Chhaupadi is a manifestation of deep-rooted patriarchy. Menstruation is a monthly process and every month, women and girls experience discriminatory, untouchability, and inhumane treatment during menstruation, jeopardizing their safety and well-being. This practice strips away their human rights and dignity while fueling patriarchy and misogyny that is prevalent in the Nepali society.

According to the Universal Declaration of Human Rights (UDHR), everyone has the right to live with adequate healthcare, food, clothing, housing, and necessary social services. However, the entrenched societal norms of Chhaupadi discriminate against women and girls by relegating them to live in sheds, which violates their fundamental rights as human beings. This practice not only contravenes international laws but also breaches protections against untouchability and discrimination, as well as rights relating to safe motherhood and reproductive health guaranteed by the Constitution of Nepal,2015. This is a blatant infringement on the fundamental rights of women and girls as recognized by both national and international human rights frameworks.

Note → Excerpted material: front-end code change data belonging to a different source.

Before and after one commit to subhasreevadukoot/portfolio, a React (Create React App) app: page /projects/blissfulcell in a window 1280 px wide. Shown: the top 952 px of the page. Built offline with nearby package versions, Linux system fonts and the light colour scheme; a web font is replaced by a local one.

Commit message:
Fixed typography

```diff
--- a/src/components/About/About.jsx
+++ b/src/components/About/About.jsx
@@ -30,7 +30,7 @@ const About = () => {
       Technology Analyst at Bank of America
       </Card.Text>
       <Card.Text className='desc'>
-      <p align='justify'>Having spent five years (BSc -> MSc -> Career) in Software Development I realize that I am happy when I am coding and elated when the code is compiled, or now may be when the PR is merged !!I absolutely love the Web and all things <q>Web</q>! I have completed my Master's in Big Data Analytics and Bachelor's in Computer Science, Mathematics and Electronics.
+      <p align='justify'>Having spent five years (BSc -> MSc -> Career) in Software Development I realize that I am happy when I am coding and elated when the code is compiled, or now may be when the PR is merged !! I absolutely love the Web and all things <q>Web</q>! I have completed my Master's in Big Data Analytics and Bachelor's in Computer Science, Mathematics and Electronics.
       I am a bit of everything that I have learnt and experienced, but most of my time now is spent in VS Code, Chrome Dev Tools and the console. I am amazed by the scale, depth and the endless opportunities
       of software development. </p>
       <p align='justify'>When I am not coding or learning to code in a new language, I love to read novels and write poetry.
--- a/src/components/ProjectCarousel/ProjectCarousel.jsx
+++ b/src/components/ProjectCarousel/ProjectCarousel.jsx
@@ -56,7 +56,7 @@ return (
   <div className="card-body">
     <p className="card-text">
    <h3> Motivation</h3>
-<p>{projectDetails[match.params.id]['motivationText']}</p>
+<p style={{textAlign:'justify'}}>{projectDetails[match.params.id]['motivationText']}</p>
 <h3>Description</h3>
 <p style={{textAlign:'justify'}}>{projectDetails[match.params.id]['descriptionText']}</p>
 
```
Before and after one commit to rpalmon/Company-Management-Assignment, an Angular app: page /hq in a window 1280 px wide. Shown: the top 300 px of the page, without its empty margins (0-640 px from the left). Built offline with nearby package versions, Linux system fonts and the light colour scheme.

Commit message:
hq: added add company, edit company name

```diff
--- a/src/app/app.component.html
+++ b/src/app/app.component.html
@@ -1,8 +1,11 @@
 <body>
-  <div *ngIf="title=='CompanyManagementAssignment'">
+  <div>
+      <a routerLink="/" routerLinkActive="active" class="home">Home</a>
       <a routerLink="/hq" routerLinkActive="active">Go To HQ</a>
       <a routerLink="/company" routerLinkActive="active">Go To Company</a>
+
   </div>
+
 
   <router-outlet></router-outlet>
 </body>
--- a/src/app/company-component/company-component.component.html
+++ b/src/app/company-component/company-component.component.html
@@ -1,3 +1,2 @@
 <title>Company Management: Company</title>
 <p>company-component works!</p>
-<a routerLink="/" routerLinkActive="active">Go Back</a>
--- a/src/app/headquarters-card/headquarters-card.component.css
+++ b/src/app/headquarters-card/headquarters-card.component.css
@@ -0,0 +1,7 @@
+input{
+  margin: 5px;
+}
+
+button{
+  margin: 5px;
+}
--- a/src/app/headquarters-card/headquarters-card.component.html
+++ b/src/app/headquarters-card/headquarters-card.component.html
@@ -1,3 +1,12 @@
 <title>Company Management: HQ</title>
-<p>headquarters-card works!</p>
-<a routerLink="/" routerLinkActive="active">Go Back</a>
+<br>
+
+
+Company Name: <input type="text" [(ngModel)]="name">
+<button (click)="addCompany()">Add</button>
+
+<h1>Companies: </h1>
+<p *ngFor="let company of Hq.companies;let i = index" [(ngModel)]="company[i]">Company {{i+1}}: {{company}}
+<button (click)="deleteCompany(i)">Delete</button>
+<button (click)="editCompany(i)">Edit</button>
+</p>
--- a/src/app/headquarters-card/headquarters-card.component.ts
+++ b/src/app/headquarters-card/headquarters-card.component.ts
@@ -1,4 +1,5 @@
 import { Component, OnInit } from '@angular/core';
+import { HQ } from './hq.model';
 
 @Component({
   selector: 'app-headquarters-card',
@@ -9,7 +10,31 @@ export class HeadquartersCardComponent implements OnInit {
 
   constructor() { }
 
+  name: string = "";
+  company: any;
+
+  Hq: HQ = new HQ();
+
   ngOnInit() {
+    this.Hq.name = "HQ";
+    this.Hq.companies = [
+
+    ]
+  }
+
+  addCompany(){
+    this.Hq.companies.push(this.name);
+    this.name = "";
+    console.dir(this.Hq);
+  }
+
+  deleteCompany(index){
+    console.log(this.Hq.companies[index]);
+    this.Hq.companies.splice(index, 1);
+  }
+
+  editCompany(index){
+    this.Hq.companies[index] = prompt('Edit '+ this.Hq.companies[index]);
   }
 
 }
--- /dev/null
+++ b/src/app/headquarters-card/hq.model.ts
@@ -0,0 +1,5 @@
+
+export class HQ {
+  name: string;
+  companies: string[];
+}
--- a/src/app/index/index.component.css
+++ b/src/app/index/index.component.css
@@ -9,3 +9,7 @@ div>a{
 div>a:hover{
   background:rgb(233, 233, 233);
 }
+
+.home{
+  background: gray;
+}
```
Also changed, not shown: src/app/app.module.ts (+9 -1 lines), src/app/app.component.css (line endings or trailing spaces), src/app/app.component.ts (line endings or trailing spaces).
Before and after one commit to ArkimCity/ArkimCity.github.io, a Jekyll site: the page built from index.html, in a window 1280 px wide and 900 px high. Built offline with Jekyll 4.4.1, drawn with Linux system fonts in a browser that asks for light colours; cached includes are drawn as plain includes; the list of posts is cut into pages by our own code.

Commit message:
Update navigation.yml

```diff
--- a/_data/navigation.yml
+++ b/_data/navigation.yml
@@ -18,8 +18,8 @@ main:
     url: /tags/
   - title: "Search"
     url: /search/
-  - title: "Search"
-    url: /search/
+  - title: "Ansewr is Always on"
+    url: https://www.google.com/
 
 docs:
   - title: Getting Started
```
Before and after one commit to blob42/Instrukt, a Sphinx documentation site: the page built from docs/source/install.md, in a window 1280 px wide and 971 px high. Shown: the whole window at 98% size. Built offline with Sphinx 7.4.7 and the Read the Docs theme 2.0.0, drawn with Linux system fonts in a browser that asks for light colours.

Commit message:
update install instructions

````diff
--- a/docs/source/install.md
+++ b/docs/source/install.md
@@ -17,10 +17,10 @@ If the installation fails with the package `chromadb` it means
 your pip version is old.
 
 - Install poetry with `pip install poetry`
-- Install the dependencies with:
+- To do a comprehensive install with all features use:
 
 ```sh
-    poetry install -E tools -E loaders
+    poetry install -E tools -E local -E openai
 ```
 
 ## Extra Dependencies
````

Efforts to eradicate Chhaupadi in Nepal began with a writ petition filed in 2005 AD by Dil Bahadur Bishwakarma vs. Council of Ministers and others (NKP 2062BS, D.N. 8557). The Supreme Court declared it a malpractice and issued directives to multiple government agencies for eradicating the Chhaupadi tradition. Subsequently the government formulated the Chhaupadi Practice Elimination Directive in 2008 and has also been criminalized as an offense under Article 168 of the Criminal Code Act- 2017, with individuals convicted of Chhaupadi-related crimes facing up to three months in jail and/or a fine of Rs. 3,000. To consolidate efforts in eradicating this practice, the local government of Sudurpaschim Province formulated the Chhaupadi Eradication Policy in 2019. The Ministry of Home Affairs also launched a campaign in the Far West and Karnali Provinces to end the Chhaupadi malpractice, titled ‘Demolishing the Chhaugot, Raising Public Awareness’. Despite these national efforts, uprooting Chhaupadi practice is still a challenge for Nepal. 

Chhaupadi is not only a deep-seated social taboo but a representation of broader mistreatment of women in society. Women and girls endure exploitation in the name of cultural belief till date. Therefore, addressing the eradication of the Chhaupadi system requires urgent attention. In order to bring about resistance to such malpractice it is important to transform societal attitudes and increase advocacy efforts with active involvement of the locals. Additionally, effective implementation of the existing legal framework at both national and community levels is imperative to completely eradicate the Chhaupadi system.